    Many of us were more focused on what would be best for our physical, mental and financial health than we were on the political fortunes of the president, and chafed at passing "something" in order for Obama to get a big political win.

    Back-room industry deals and meetings with the upper echelon of the industry hierarchy signaled that regardless of what Obama was out in public saying, he was doing his best to keep the industry happy - and that approach was never, ever going to result in the kind of reform that was actually needed.

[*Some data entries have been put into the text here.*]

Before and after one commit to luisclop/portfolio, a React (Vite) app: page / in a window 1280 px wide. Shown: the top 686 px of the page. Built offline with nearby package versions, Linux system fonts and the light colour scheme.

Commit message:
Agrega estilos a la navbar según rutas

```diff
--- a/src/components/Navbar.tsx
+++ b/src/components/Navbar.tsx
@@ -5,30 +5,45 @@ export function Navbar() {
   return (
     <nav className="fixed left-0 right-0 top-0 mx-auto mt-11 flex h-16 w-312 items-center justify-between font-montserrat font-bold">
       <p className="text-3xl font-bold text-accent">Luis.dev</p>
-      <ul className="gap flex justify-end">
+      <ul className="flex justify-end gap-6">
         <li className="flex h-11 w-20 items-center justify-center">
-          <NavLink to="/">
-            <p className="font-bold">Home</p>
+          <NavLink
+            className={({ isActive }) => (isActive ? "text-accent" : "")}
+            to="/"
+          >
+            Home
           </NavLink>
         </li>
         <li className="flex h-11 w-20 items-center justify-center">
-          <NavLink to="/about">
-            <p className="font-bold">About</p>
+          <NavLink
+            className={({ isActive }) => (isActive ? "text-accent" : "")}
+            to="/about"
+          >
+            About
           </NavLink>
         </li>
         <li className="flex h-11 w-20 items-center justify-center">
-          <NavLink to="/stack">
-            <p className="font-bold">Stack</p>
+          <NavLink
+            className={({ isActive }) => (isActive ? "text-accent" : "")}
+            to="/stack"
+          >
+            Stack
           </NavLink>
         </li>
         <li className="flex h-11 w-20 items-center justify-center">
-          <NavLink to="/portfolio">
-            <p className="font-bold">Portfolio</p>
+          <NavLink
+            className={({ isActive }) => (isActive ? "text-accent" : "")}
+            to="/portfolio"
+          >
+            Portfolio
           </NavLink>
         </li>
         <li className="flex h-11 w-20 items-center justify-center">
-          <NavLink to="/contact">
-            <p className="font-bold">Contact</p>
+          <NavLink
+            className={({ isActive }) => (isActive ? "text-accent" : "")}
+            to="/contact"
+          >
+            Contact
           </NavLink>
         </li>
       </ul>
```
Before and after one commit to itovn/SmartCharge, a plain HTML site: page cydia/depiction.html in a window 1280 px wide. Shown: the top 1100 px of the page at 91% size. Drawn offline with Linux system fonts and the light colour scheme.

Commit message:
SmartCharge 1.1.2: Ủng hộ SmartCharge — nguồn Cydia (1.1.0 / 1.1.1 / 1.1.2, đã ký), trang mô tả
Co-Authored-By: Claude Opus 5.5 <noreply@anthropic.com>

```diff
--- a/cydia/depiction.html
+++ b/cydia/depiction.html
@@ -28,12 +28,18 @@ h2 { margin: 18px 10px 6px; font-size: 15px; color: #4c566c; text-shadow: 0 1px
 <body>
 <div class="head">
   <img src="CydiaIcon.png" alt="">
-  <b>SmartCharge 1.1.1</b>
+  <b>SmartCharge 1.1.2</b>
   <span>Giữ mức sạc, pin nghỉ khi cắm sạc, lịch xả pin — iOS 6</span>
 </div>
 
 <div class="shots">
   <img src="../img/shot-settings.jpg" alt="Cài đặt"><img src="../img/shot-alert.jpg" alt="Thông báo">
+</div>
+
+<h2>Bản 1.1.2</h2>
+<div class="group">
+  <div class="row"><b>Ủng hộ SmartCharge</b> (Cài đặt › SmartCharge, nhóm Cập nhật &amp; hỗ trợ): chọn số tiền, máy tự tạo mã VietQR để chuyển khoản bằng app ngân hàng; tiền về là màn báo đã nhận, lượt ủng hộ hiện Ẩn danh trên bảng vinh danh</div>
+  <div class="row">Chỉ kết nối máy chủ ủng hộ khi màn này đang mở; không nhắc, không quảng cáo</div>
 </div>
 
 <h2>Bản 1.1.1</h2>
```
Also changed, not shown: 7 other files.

    When Obama took single-payer off the table, and wouldn't even allow it to be discussed or debated, even Krugman should have known what kind of "reform" we were likely to get.  Just as the extension of unemployment insurance could have been done on a stand-alone basis, much of the little that is good about the ACA could also have been done on a stand-alone basis.  The giveaway to the wealthy on the tax cut deal is the same thing that was done in the giveaway to the insurance and pharmaceutical industry: in both cases there was never an attempt to even try to do what was right for us - they went straight to "compromises" that weighted the benefits heavily in favor of those who were already reaping them.

    We got "something," but when you have to be told it's better than nothing, it probably isn't all that good.


    This is a no heroes site (none / 0) (#8)
    by Big Tent Democrat on Tue Jan 18, 2011 at 09:46:46 PM EST
    Frankly, if you read this post carefully, you may even notice a critique of Krugman.

    A 'no heroes site' may not cover (none / 0) (#9)
    by oldpro on Wed Jan 19, 2011 at 01:56:34 AM EST
    the founder, though.

    Heroes are not what we need.  Clear-thinking, well-spoken leaders...just a few are what we need.


    Donald (none / 0) (#11)
    by AngryBlackGuy on Wed Jan 19, 2011 at 07:09:14 AM EST
    1. By liberal friends I was meaning those here who think that the legislation provided no significant benefits.  There are many here who believe that.

    2.  I use Obamacare because I don't see it as an insult.  It's good law. Obama signed it.  I want him to take full credit for it.  We need to change the fundamental thinking on HCR and that starts with not being afraid to own it.

    What about your insurance rates? (none / 0) (#12)
    by observed on Wed Jan 19, 2011 at 07:59:48 AM EST
    amen (none / 0) (#16)
    by CST on Wed Jan 19, 2011 at 09:56:36 AM EST
    People's lives are at stake here.  And while I appreciate that more would have been better, it's a lot easier to sit here and complain about health insurance when you can get it.


    "As many people obtain their insurance from an employer, there is naturally a moderate correlation between state unemployment rates and insurance rates. One of the main outliers in this respect is Massachusetts, which in 2006 passed a law both requiring most residents to obtain insurance and providing a state-regulated health insurance plan to certain low-income residents. Massachusetts has by far the lowest rate of uninsured citizens--5 percent--but a moderate unemployment rate of 8.2 percent. Other states with unemployment rates between 8 and 9 percent have far higher uninsured rates than Massachusetts, ranging from 12 percent to 26 percent."

    Hawaii is in second place at 8%.  Hope you can get yours too Donald.